▸ Description of the task:
Copy the records below word for word, leaving out nothing.

[Data excerpts Boundary: Start]

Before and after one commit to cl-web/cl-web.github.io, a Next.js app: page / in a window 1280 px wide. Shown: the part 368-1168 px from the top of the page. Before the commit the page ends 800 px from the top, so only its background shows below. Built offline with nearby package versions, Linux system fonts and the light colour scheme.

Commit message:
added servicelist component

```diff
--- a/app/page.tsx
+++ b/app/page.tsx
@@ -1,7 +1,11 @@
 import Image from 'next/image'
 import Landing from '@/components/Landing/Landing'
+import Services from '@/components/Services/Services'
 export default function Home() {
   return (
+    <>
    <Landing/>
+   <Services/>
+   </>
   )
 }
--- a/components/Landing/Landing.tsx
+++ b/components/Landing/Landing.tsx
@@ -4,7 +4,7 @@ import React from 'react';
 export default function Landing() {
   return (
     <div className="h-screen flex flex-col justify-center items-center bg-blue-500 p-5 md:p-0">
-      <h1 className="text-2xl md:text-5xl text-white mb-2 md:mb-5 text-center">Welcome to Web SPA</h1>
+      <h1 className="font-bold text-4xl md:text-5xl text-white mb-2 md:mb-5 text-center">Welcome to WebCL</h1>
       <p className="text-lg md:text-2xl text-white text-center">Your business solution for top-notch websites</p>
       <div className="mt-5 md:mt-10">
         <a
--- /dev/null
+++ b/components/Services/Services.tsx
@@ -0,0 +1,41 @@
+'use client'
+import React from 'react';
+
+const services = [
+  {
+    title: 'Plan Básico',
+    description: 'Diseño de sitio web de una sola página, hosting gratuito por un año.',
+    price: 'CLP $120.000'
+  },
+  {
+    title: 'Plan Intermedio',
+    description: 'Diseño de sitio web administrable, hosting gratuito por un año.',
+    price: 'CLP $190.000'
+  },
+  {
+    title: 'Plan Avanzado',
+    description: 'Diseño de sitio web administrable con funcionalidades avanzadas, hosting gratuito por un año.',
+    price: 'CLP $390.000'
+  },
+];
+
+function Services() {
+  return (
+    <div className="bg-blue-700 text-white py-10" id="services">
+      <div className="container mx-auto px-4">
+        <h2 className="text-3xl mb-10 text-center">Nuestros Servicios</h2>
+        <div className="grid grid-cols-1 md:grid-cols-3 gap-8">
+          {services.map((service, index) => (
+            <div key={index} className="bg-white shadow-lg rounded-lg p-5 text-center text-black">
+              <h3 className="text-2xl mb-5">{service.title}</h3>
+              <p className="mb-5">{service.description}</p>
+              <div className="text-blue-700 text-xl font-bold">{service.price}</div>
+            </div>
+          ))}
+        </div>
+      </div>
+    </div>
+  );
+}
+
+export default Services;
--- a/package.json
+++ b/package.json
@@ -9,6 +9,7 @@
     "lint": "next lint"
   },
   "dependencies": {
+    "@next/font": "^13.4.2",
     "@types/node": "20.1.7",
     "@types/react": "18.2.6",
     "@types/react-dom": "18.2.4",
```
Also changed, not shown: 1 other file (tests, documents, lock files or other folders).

[Data excerpts Boundary: End]

▸ Response to this task:
Before and after one commit to cl-web/cl-web.github.io, a Next.js app: page / in a window 1280 px wide. Shown: the part 368-1168 px from the top of the page. Before the commit the page ends 800 px from the top, so only its background shows below. Built offline with nearby package versions, Linux system fonts and the light colour scheme.

Commit message:
added servicelist component

```diff
--- a/app/page.tsx
+++ b/app/page.tsx
@@ -1,7 +1,11 @@
 import Image from 'next/image'
 import Landing from '@/components/Landing/Landing'
+import Services from '@/components/Services/Services'
 export default function Home() {
   return (
+    <>
    <Landing/>
+   <Services/>
+   </>
   )
 }
--- a/components/Landing/Landing.tsx
+++ b/components/Landing/Landing.tsx
@@ -4,7 +4,7 @@ import React from 'react';
 export default function Landing() {
   return (
     <div className="h-screen flex flex-col justify-center items-center bg-blue-500 p-5 md:p-0">
-      <h1 className="text-2xl md:text-5xl text-white mb-2 md:mb-5 text-center">Welcome to Web SPA</h1>
+      <h1 className="font-bold text-4xl md:text-5xl text-white mb-2 md:mb-5 text-center">Welcome to WebCL</h1>
       <p className="text-lg md:text-2xl text-white text-center">Your business solution for top-notch websites</p>
       <div className="mt-5 md:mt-10">
         <a
--- /dev/null
+++ b/components/Services/Services.tsx
@@ -0,0 +1,41 @@
+'use client'
+import React from 'react';
+
+const services = [
+  {
+    title: 'Plan Básico',
+    description: 'Diseño de sitio web de una sola página, hosting gratuito por un año.',
+    price: 'CLP $120.000'
+  },
+  {
+    title: 'Plan Intermedio',
+    description: 'Diseño de sitio web administrable, hosting gratuito por un año.',
+    price: 'CLP $190.000'
+  },
+  {
+    title: 'Plan Avanzado',
+    description: 'Diseño de sitio web administrable con funcionalidades avanzadas, hosting gratuito por un año.',
+    price: 'CLP $390.000'
+  },
+];
+
+function Services() {
+  return (
+    <div className="bg-blue-700 text-white py-10" id="services">
+      <div className="container mx-auto px-4">
+        <h2 className="text-3xl mb-10 text-center">Nuestros Servicios</h2>
+        <div className="grid grid-cols-1 md:grid-cols-3 gap-8">
+          {services.map((service, index) => (
+            <div key={index} className="bg-white shadow-lg rounded-lg p-5 text-center text-black">
+              <h3 className="text-2xl mb-5">{service.title}</h3>
+              <p className="mb-5">{service.description}</p>
+              <div className="text-blue-700 text-xl font-bold">{service.price}</div>
+            </div>
+          ))}
+        </div>
+      </div>
+    </div>
+  );
+}
+
+export default Services;
--- a/package.json
+++ b/package.json
@@ -9,6 +9,7 @@
     "lint": "next lint"
   },
   "dependencies": {
+    "@next/font": "^13.4.2",
     "@types/node": "20.1.7",
     "@types/react": "18.2.6",
     "@types/react-dom": "18.2.4",
```
Also changed, not shown: 1 other file (tests, documents, lock files or other folders).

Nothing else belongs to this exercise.